The records were released by the Customs Department and the Public Finance section of Premier Juliana O’Connor-Connolly’s ministry following a request by the Caymanian Compass under the Freedom of Information law.
The first agreement, dated 1 December, 1998, is between then-Cayman Islands Governor John Owen and five companies, including four headed up by Ritz developer Michael Ryan. The other company is Humphreys (Cayman) Ltd., the owner of Grand Cayman’s Holiday Inn, which was rased to make way for the Ritz.
The 1998 agreement references the “agreed deferral … of payment to the Government of customs duty on all goods imported into Grand Cayman for the Hotel … for a period of three years from the date of import of such goods”.
Duty concessions were revisited several years later. In a letter to the Ritz dated 22 October, 2004, then-Financial Secretary George McCarthy wrote that Cabinet had agreed to waive US$4.46 million in import duties, or 20 per cent of the US$22.3 million duty waiver requested by the resort.
“The remaining US$17.84 million in duty would be deferred and paid in equal quarterly instalments over a seven-year period; the first payment to be made on 30 June, 2005,” according to Mr. McCarthy’s letter. “All the duty arising on the importation of items specified are to be fully paid to Government by March 2012.”
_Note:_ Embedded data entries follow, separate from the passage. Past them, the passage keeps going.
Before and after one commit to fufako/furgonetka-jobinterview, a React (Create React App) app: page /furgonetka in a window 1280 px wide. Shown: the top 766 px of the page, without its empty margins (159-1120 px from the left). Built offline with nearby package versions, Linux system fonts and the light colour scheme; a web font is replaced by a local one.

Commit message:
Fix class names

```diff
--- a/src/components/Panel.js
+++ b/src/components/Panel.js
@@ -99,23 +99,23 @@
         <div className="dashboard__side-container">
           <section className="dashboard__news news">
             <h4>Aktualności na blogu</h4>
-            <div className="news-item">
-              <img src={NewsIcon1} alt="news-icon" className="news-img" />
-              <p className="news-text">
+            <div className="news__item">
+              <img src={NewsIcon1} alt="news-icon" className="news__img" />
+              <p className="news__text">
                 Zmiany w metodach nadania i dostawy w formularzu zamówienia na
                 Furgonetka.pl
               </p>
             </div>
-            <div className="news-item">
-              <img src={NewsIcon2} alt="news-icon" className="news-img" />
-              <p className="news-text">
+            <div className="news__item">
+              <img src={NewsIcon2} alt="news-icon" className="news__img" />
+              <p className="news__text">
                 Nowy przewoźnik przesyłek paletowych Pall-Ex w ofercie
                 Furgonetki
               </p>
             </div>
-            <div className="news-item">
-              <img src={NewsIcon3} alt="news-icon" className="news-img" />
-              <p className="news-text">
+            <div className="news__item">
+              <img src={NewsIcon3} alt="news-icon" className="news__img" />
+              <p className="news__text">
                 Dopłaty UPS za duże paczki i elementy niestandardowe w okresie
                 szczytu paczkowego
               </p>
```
According to the letter, the Ritz had requested the duty waiver in a letter dated 27 September, 2004, about two weeks after the devastating landfall of Hurricane Ivan.
The hurricane delayed the opening of the hotel until December 2005. Afterward, the developer and government renegotiated the duty payment schedule.
In a letter dated 7 August, 2006, Collector of Customs J. Carlon Powery wrote to the chief financial officer of Ritz development company Cesar Hotelco (Cayman) Ltd., referring to a meeting held 13 July, 2006, between Mr. Powery, Financial Secretary Kenneth Jefferson and the finance manager of Customs and two Ritz representatives.
“We agreed to a payment plan in respect of import duty that was deferred when various items were brought into the Islands for the purpose of constructing and out-fitting the above-mentioned development,” Mr. Powery wrote. “We agreed to a plan that involves quarterly payments of CI$347,818 being made to the Government of the Cayman Islands; the first payment due on 30 September, 2006 – with the last payment being due on 31 March, 2012.”
According to Mr. Powery’s letter, the Ritz developer owed nearly CI$8 million (or US$9.52 million) as of 30 June, 2006. The government specified the total value of import duty deferred could not exceed US$17.84 million or CI$14.98 million.
A table also released by government indicates that the Ritz developer made the required quarterly payments of CI$347,818 from September 2006 to March 2009, paying CI$3.83 million. At that time, the developer had a total deferred import duty amount of CI$10.01 million, leaving a debt of CI$6.19 million to government.
As the Compass has previously reported, the Ritz developer missed the payment due in June 2009 and then attempted to restart discussions with the government on a new duty payment arrangement. This did not pan out and the resort companies were put into receivership in March 2012. The Ritz properties were sold at auction 31 October, 2012, with winning bidder RC Cayman also being the resort’s secured creditor.
After the auction, then-Premier McKeeva Bush and RC Cayman engaged in a public dispute over who exactly owes the government the CI$6.19 million. RC Cayman has filed legal actions against Cayman officials asking the court to compel the transfer of transfer of title to the Ritz properties. The Ritz buyers say they paid about CI$9.6 million in stamp duty (on the property transfer, not import duty) to the government on 20 December, 2012.